**Records provided**.
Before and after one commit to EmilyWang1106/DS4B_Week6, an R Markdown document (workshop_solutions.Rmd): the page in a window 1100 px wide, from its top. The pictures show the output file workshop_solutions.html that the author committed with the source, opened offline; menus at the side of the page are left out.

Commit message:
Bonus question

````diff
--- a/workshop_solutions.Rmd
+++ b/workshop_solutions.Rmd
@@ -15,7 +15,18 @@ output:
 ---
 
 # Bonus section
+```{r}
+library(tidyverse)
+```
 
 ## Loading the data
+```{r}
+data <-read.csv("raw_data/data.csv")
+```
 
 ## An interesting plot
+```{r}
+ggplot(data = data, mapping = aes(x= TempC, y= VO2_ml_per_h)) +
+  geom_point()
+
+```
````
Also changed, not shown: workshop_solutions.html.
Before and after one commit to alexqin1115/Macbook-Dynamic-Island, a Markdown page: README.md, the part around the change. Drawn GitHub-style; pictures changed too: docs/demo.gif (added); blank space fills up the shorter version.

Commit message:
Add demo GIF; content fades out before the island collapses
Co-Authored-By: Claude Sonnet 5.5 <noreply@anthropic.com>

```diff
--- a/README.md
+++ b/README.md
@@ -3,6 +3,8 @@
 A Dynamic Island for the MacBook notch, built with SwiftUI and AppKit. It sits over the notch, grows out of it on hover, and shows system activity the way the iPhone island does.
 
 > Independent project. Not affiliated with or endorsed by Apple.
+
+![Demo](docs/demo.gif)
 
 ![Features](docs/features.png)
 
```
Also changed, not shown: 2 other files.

**Task to carry out**. Output the full listing above word for word.

**Answer below**.
Before and after one commit to EmilyWang1106/DS4B_Week6, an R Markdown document (workshop_solutions.Rmd): the page in a window 1100 px wide, from its top. The pictures show the output file workshop_solutions.html that the author committed with the source, opened offline; menus at the side of the page are left out.

Commit message:
Bonus question

````diff
--- a/workshop_solutions.Rmd
+++ b/workshop_solutions.Rmd
@@ -15,7 +15,18 @@ output:
 ---
 
 # Bonus section
+```{r}
+library(tidyverse)
+```
 
 ## Loading the data
+```{r}
+data <-read.csv("raw_data/data.csv")
+```
 
 ## An interesting plot
+```{r}
+ggplot(data = data, mapping = aes(x= TempC, y= VO2_ml_per_h)) +
+  geom_point()
+
+```
````
Also changed, not shown: workshop_solutions.html.
Before and after one commit to alexqin1115/Macbook-Dynamic-Island, a Markdown page: README.md, the part around the change. Drawn GitHub-style; pictures changed too: docs/demo.gif (added); blank space fills up the shorter version.

Commit message:
Add demo GIF; content fades out before the island collapses
Co-Authored-By: Claude Sonnet 5.5 <noreply@anthropic.com>

```diff
--- a/README.md
+++ b/README.md
@@ -3,6 +3,8 @@
 A Dynamic Island for the MacBook notch, built with SwiftUI and AppKit. It sits over the notch, grows out of it on hover, and shows system activity the way the iPhone island does.
 
 > Independent project. Not affiliated with or endorsed by Apple.
+
+![Demo](docs/demo.gif)
 
 ![Features](docs/features.png)
 
```
Also changed, not shown: 2 other files.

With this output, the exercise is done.